→ **Problem statement**:
Which lines below include the string "Status"? Please show each one.

→ **Records for processing**:
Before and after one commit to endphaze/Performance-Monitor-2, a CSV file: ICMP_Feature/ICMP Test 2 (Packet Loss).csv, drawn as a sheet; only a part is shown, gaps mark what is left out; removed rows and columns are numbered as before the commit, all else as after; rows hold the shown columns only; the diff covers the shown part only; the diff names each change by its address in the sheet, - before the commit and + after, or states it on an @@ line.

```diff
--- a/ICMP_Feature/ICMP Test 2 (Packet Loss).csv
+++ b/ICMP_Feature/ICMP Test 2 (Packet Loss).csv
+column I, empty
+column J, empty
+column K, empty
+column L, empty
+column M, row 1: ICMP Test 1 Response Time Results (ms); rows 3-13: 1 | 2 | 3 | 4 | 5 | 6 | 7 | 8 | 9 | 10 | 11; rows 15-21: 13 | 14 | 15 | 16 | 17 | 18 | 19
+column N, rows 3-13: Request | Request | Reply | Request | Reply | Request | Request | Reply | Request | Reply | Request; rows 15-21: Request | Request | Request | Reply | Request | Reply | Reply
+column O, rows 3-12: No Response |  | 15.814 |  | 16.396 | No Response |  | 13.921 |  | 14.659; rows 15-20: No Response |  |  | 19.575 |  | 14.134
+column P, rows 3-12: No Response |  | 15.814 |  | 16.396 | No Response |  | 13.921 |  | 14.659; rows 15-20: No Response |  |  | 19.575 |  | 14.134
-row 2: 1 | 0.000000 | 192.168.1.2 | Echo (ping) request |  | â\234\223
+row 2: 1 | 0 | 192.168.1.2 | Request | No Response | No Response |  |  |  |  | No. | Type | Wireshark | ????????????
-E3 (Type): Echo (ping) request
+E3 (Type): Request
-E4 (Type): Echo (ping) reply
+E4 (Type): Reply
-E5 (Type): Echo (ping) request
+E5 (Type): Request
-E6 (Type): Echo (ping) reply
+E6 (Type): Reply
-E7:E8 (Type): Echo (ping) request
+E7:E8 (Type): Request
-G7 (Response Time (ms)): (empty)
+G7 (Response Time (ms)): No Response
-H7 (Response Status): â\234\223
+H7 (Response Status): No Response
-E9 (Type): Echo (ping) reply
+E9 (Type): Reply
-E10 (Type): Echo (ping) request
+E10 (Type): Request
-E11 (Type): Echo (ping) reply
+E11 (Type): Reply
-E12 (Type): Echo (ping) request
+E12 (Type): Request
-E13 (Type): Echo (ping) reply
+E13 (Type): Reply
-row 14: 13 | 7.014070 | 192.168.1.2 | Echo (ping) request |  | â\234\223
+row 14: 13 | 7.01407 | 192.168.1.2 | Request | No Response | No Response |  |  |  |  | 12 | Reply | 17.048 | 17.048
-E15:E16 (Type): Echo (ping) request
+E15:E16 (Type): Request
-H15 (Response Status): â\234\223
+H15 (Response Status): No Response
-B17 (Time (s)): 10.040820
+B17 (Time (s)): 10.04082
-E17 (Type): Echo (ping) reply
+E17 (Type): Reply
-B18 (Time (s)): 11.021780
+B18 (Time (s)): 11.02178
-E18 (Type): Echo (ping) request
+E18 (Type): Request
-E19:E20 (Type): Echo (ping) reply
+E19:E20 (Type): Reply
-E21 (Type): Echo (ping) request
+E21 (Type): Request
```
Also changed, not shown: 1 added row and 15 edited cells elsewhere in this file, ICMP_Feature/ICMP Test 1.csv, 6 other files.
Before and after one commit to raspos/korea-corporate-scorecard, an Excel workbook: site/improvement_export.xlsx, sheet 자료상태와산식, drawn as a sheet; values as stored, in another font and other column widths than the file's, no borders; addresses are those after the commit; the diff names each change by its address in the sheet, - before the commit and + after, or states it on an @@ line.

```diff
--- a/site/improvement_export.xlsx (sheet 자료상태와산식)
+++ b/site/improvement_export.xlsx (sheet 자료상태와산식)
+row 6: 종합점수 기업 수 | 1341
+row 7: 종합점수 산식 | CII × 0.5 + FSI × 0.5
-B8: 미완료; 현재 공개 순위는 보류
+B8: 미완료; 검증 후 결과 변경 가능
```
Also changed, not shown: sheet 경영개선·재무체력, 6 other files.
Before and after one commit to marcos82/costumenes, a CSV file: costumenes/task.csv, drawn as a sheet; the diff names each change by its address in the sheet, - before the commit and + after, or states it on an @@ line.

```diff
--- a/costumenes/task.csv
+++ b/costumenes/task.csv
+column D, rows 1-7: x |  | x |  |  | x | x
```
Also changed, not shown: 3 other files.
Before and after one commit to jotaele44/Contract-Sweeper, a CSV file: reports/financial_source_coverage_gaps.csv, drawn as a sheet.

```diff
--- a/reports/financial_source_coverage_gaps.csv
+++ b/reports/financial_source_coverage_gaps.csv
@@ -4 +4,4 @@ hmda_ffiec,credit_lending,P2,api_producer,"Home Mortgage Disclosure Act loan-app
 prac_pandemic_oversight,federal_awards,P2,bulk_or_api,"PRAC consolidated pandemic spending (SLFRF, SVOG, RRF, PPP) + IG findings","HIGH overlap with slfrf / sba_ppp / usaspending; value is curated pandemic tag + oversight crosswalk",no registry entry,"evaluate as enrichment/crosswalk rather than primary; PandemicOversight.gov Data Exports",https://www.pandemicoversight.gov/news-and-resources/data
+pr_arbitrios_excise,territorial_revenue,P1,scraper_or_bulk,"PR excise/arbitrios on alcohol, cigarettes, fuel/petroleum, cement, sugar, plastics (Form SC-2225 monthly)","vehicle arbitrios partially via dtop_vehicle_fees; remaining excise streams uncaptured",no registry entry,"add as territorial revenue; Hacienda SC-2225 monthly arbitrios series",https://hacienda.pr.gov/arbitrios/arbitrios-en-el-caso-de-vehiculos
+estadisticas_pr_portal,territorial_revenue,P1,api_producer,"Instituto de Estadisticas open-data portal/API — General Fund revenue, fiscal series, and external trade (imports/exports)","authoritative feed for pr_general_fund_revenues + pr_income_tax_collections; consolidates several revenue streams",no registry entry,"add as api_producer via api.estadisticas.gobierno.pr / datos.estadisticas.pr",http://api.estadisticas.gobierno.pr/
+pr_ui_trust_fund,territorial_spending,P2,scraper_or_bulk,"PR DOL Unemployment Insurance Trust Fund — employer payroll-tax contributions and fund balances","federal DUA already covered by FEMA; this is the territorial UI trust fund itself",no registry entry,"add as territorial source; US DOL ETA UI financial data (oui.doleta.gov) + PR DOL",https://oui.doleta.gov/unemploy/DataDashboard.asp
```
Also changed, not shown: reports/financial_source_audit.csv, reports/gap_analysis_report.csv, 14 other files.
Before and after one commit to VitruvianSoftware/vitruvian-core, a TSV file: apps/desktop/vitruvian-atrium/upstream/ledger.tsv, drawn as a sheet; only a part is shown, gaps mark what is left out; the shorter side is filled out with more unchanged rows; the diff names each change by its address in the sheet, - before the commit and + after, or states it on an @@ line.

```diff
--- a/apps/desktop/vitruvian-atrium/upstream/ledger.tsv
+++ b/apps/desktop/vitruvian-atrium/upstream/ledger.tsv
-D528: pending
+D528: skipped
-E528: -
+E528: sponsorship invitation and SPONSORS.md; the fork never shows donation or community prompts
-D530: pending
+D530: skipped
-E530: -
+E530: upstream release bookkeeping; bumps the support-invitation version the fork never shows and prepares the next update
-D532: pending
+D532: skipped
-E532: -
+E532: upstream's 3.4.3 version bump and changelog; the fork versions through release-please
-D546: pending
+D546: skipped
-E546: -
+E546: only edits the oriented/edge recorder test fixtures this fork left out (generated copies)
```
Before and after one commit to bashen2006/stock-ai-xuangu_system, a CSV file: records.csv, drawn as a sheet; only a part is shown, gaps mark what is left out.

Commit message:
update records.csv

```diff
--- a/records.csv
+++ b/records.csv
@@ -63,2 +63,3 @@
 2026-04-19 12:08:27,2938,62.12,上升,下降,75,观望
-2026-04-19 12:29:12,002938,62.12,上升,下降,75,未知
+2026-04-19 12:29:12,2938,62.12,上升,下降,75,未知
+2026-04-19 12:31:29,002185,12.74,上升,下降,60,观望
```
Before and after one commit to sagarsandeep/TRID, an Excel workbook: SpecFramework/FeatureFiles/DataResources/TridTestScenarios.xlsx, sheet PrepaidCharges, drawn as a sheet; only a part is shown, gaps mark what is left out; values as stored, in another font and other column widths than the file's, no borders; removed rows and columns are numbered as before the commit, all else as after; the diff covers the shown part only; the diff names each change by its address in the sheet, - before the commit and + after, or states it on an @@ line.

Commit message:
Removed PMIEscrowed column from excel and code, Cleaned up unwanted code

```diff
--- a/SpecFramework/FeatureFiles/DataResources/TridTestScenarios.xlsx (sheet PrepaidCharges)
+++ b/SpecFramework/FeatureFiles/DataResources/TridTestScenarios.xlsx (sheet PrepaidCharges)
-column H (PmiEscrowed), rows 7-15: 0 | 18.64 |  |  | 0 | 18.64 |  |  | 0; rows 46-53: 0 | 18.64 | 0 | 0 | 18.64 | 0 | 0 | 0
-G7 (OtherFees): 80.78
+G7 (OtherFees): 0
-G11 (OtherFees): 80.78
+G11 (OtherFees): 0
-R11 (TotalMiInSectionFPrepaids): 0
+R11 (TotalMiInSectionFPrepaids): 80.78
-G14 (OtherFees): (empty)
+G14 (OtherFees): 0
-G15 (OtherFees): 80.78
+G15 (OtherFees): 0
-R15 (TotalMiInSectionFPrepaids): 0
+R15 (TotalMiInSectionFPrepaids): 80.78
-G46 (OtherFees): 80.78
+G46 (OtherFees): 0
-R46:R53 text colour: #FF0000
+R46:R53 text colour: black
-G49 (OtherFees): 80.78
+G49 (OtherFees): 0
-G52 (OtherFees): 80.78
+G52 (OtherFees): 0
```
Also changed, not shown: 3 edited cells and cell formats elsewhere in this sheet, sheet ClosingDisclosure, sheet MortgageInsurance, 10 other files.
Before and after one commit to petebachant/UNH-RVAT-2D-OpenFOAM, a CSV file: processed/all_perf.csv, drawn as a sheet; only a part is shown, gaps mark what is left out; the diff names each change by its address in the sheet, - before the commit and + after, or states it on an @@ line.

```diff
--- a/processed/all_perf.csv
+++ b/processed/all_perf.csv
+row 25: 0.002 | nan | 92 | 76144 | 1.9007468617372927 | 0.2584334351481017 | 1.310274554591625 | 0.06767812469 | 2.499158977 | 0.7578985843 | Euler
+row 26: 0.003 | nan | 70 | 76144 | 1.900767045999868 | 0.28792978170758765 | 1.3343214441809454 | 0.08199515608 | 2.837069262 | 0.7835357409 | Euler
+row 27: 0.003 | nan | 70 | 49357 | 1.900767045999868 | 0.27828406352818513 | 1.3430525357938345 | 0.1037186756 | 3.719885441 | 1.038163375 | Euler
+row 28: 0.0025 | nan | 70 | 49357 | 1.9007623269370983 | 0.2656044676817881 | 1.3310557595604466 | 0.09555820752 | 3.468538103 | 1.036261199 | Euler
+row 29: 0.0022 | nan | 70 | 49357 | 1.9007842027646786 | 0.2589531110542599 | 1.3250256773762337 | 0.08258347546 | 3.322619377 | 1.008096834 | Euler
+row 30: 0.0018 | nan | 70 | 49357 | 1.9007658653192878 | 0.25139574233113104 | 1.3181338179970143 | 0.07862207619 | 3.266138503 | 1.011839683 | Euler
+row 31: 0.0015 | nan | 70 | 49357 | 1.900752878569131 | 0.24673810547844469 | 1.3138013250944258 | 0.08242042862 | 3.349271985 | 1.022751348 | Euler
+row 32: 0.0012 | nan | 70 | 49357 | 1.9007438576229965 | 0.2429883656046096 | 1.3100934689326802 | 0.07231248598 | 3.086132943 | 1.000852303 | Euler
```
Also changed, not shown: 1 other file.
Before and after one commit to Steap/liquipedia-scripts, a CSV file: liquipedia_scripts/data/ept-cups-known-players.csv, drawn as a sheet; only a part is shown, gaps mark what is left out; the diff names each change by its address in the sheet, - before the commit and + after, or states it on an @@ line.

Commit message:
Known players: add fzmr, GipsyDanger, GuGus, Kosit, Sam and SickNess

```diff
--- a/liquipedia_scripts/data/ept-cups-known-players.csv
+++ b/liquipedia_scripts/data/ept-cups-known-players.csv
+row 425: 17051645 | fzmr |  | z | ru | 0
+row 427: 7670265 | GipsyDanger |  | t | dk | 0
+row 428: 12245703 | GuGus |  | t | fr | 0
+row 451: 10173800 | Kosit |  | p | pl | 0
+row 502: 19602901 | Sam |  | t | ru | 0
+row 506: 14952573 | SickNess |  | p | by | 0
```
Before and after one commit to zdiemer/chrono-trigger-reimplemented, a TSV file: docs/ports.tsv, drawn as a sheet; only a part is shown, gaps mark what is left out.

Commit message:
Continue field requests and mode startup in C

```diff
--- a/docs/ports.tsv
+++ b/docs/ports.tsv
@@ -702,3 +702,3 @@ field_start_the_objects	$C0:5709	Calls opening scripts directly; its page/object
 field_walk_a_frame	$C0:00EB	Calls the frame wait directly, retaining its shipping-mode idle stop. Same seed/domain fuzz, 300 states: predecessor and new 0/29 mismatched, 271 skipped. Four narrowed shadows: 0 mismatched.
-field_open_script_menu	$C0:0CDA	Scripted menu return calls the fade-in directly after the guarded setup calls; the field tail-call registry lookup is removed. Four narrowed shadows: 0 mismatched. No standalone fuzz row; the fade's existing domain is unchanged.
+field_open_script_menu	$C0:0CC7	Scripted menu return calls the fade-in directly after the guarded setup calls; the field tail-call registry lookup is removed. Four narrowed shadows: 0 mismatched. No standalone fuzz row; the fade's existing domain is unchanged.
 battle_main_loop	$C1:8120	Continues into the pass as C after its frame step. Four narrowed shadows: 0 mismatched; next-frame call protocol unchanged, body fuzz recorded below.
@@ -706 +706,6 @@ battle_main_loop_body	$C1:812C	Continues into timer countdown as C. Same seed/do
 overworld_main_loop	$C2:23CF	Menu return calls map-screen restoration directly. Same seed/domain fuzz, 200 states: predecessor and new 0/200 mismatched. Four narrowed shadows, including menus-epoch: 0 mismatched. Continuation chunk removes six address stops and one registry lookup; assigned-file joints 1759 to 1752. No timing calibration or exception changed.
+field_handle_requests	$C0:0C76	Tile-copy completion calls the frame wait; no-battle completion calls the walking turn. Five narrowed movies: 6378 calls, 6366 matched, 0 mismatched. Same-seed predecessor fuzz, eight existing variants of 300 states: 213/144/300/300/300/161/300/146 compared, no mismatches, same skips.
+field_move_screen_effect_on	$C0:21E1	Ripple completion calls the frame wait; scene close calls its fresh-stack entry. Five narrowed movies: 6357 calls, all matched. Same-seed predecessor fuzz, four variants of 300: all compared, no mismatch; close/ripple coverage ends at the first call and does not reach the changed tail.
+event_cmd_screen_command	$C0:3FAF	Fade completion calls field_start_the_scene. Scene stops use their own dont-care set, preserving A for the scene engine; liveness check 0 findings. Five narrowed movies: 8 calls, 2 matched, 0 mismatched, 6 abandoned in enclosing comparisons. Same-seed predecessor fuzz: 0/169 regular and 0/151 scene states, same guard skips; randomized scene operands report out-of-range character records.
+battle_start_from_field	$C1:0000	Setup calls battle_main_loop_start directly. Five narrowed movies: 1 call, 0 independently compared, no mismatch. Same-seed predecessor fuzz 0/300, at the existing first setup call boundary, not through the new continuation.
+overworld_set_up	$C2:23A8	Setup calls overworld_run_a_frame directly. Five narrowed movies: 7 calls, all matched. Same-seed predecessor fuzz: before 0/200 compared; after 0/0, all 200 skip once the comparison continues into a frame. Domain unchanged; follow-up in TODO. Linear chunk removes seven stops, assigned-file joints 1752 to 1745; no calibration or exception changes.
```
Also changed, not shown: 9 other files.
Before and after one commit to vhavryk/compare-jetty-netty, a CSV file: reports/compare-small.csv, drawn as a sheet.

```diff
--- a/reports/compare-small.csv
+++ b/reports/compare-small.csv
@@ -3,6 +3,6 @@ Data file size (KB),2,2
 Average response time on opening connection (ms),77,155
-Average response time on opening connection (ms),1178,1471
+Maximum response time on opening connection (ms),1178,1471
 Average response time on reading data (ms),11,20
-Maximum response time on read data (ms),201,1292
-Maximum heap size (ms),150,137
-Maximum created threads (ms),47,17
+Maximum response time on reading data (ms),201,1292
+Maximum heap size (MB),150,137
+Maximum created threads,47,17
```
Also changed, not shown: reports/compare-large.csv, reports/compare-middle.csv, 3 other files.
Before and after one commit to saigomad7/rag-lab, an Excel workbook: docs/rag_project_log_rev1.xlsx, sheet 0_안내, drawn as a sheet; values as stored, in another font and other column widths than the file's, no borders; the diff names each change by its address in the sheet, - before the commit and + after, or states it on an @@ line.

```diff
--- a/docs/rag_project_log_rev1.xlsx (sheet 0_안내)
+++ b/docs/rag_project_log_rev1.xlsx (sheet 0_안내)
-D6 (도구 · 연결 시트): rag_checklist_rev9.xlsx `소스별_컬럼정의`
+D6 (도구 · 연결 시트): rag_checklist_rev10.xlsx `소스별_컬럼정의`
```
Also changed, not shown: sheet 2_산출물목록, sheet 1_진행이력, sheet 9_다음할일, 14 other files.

→ **Expected answer**:
-H7 (Response Status): â\234\223
+H7 (Response Status): No Response
-H15 (Response Status): â\234\223
+H15 (Response Status): No Response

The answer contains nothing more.